In calves with diarrhea, BUN values were significantly higher at all ages (P<0.001) (Table 2 and Fig. 2). Many studies have also reported abnormally high values of BUN in diarrheic calves (Fayet and Overwater, 1978; Constable et al, 2017; Lee et al, 2020). In the case of diarrhea-induced dehydration, the amount of body fluid and blood decreases. When blood volume decreases, the amount of blood entering the kidneys and the amount of urea filtered by the kidneys decreases. Eventually, nitrogen accumulates in the body and BUN rises. The reference deviation of BUN is also very large. When the BUN value exceeds 80, the prognosis is often poor and intensive treatment is required. However, more research on prognosis is needed (Naylor, 1989; Groutides and Michell, 1990).

The mean values of glucose were constant at all ages in normal calves, but glucose levels in diarrheic calves were low at 1∼20 days of age and became higher than those of the healthy calves at 21∼30 days of age (Table 2 and Fig. 2). In the case of diarrheic calves, the reference deviation is very high depending on the calves’ condition. Diarrheic calves have very low glucose levels due to a lack of energy and poor milk consumption. To obtain significant results related to glucose levels, studies considering more Hanwoo neonatal calves with diarrhea are needed.

In this study, reference values of biometric data such as electrolyte, BUN, and glucose levels of healthy and diarrheic Hanwoo neonatal calves were presented by age. The results of this study can be used to help identify, treat, and manage the condition of Hanwoo neonatal calves within 30 days of age.
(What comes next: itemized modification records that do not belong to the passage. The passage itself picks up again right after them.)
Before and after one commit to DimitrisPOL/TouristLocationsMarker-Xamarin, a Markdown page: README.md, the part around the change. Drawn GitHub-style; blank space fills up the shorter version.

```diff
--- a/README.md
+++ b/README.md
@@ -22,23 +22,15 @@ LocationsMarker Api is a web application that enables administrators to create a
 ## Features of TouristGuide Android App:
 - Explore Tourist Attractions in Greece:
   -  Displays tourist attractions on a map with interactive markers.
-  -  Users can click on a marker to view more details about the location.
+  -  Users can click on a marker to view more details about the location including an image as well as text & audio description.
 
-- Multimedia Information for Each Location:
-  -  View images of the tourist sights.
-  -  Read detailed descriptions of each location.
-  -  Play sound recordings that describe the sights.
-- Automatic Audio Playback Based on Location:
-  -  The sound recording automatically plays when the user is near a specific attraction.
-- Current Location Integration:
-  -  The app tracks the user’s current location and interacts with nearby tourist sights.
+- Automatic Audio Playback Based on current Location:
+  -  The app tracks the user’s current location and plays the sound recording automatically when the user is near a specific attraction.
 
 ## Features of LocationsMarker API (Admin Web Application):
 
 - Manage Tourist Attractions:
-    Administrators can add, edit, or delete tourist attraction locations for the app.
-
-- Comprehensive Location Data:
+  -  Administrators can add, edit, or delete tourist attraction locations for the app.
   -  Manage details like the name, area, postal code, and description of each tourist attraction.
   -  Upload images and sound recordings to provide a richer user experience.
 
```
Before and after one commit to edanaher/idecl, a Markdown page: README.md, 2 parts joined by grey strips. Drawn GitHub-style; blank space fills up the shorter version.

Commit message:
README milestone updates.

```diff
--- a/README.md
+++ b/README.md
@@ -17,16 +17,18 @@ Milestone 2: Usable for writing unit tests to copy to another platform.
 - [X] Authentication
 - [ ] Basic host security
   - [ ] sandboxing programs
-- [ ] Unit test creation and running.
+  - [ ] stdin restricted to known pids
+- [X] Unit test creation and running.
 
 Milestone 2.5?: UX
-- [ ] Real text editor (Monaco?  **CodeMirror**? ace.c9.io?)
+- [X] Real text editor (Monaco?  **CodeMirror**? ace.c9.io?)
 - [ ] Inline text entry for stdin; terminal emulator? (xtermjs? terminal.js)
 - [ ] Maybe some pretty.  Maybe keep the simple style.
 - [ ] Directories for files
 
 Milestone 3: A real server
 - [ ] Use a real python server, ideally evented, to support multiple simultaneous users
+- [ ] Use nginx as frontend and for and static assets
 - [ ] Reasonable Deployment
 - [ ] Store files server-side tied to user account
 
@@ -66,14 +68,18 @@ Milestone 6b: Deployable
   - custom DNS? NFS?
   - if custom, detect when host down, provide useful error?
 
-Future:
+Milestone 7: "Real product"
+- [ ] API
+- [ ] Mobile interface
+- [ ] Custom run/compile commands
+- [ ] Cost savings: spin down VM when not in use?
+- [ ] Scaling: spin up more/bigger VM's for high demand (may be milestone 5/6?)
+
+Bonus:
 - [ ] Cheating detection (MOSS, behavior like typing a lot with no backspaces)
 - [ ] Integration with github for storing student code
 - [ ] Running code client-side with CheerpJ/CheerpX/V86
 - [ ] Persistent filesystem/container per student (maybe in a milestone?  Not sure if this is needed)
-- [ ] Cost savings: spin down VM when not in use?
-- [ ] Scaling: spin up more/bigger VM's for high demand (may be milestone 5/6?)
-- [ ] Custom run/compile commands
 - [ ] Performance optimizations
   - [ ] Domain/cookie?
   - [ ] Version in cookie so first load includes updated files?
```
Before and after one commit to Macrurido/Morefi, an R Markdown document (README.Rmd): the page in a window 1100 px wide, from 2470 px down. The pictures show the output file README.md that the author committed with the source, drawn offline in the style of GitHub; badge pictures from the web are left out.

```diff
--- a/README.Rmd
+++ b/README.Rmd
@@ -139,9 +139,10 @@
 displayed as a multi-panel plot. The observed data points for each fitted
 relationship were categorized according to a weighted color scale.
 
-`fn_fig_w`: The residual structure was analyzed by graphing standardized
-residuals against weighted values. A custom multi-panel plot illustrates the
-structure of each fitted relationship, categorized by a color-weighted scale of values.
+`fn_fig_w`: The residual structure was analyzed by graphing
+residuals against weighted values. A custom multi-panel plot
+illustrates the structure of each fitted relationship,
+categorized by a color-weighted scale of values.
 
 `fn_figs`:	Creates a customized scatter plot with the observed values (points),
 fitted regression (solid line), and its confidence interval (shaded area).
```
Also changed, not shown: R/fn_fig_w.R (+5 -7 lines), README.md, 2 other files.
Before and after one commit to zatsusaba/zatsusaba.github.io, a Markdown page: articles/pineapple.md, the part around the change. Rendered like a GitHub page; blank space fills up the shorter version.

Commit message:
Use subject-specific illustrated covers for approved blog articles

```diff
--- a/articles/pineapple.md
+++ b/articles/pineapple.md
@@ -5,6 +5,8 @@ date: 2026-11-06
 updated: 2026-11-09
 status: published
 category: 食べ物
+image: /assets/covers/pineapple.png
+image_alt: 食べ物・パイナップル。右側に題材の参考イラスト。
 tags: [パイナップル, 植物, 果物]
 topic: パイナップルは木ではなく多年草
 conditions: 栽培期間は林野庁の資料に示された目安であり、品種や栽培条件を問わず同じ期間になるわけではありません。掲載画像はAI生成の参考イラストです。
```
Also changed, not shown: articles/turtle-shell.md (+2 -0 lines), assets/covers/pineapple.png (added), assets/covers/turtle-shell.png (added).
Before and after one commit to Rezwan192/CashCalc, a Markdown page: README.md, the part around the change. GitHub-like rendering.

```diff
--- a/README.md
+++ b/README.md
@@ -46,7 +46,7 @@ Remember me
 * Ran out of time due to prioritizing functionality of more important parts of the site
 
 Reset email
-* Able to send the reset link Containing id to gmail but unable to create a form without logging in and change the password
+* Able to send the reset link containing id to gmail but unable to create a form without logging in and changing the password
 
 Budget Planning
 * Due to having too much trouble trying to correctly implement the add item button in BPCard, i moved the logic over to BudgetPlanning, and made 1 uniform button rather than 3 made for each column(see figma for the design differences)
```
No potential conflict of interest relevant to this article was reported.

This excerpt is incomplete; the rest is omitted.